The Stanley Mosk Library and Court Building
914 Capitol Mall
I recently toured the newly restored California State Library building. The $62 million restoration brought the library/courts building into the modern age. (The project came in under budget at around $49 million).
Although this Maynard Dixon mural experienced a small amount of damage during the restoration, it remains in Gillis Hall for all to enjoy.
Titled, A Pageant of Traditions, the mural is sixty nine feet long and fourteen feet tall.
The mural, painted after the library was opened in 1928, symbolically depicts the greatest influences on the history and development of California.
The left side shows the Spanish influences on California. Amongst these you will find a Spanish explorer, Jesuit and Franciscan priests, Californios, and an Hispanic workman with his wife. These are all pre-industrial California.
On the right side one sees symbolic references to the all that lies East of California. These figures include a colonial settler, a Revolutionary War officer, Native Americans and several Afro-Americans. There is a forty-niner from the gold rush and a 1920s worker and his family.

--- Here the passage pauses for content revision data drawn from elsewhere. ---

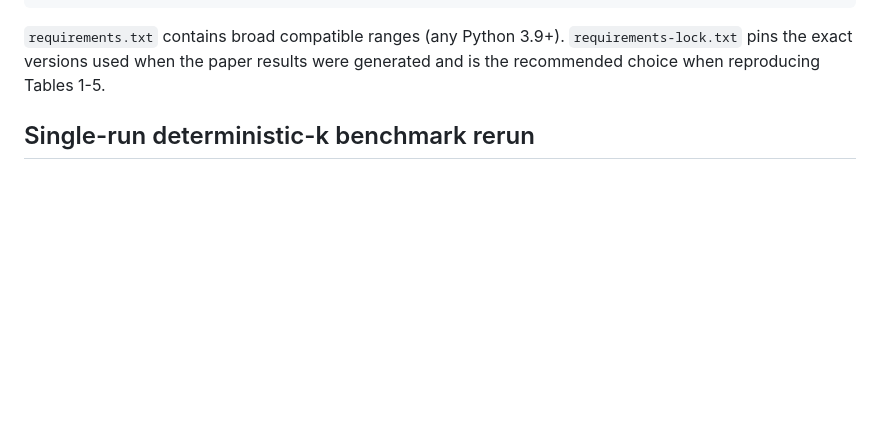
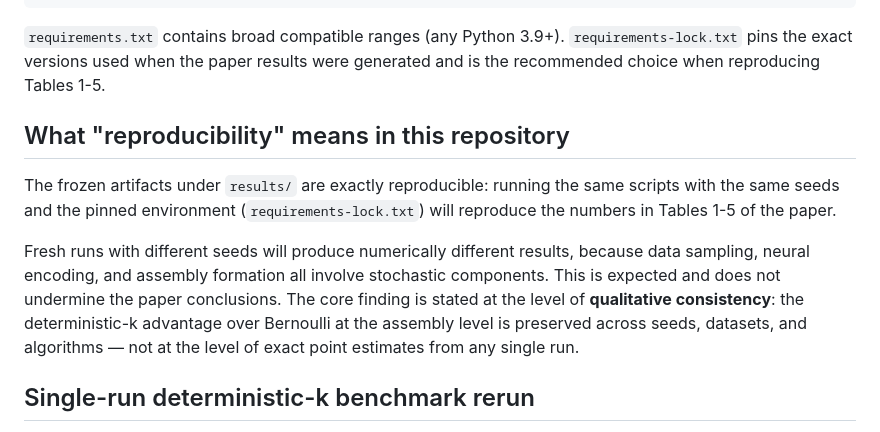
Before and after one commit to evangelia-kopadi/assemblies-encoding, a Markdown page: README.md, the part around the change. Drawn GitHub-style; blank space fills up the shorter version.

Commit message:
readme: add reproducibility-scope note (qualitative consistency vs exact numbers)

```diff
--- a/README.md
+++ b/README.md
@@ -112,6 +112,12 @@ pip install -r requirements-lock.txt
 
 `requirements.txt` contains broad compatible ranges (any Python 3.9+). `requirements-lock.txt` pins the exact versions used when the paper results were generated and is the recommended choice when reproducing Tables 1-5.
 
+
+## What "reproducibility" means in this repository
+
+The frozen artifacts under `results/` are exactly reproducible: running the same scripts with the same seeds and the pinned environment (`requirements-lock.txt`) will reproduce the numbers in Tables 1-5 of the paper.
+
+Fresh runs with different seeds will produce numerically different results, because data sampling, neural encoding, and assembly formation all involve stochastic components. This is expected and does not undermine the paper conclusions. The core finding is stated at the level of **qualitative consistency**: the deterministic-k advantage over Bernoulli at the assembly level is preserved across seeds, datasets, and algorithms — not at the level of exact point estimates from any single run.
 ## Single-run deterministic-k benchmark rerun
 
 This benchmark is produced by running the per-dataset validate scripts at seed 42 with deterministic-k step 10. For example, to reproduce the Student Success run:
```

Over the entry way is a male figure depicting Power and a female figure depicting Beauty. Three books, encased in halos, are the books of philosophy, science and art .
Considered one of the nations greatest Western artists, L. Maynard Dixon was born near Fresno, California in 1875. He was an interpreter of western landscapes and Native American themes. He was a painter, a muralist, and an illustrator. He died in 1946 in Tucson, Arizona.
Although he was primarily self-taught, Dixon briefly studied at California Institute of Design in 1893. He worked as an illustrator for several California publications before going to New York where he worked at Scribner’s and Harper’s Monthly from 1907 to 1912.
He received a bronze medal for Trail in Oregon (1915) at the Panama-Pacific International Exposition.
The California State Library Foundations Bulletin put out a special issue on the restoration of the building in November of 2013. It has excellent accounts of the life of Dixon and his preparation and execution of this mural beginning on page 14.
The library is open to the public Monday through Friday from 9:30 am to 4:00 pm, excluding holidays.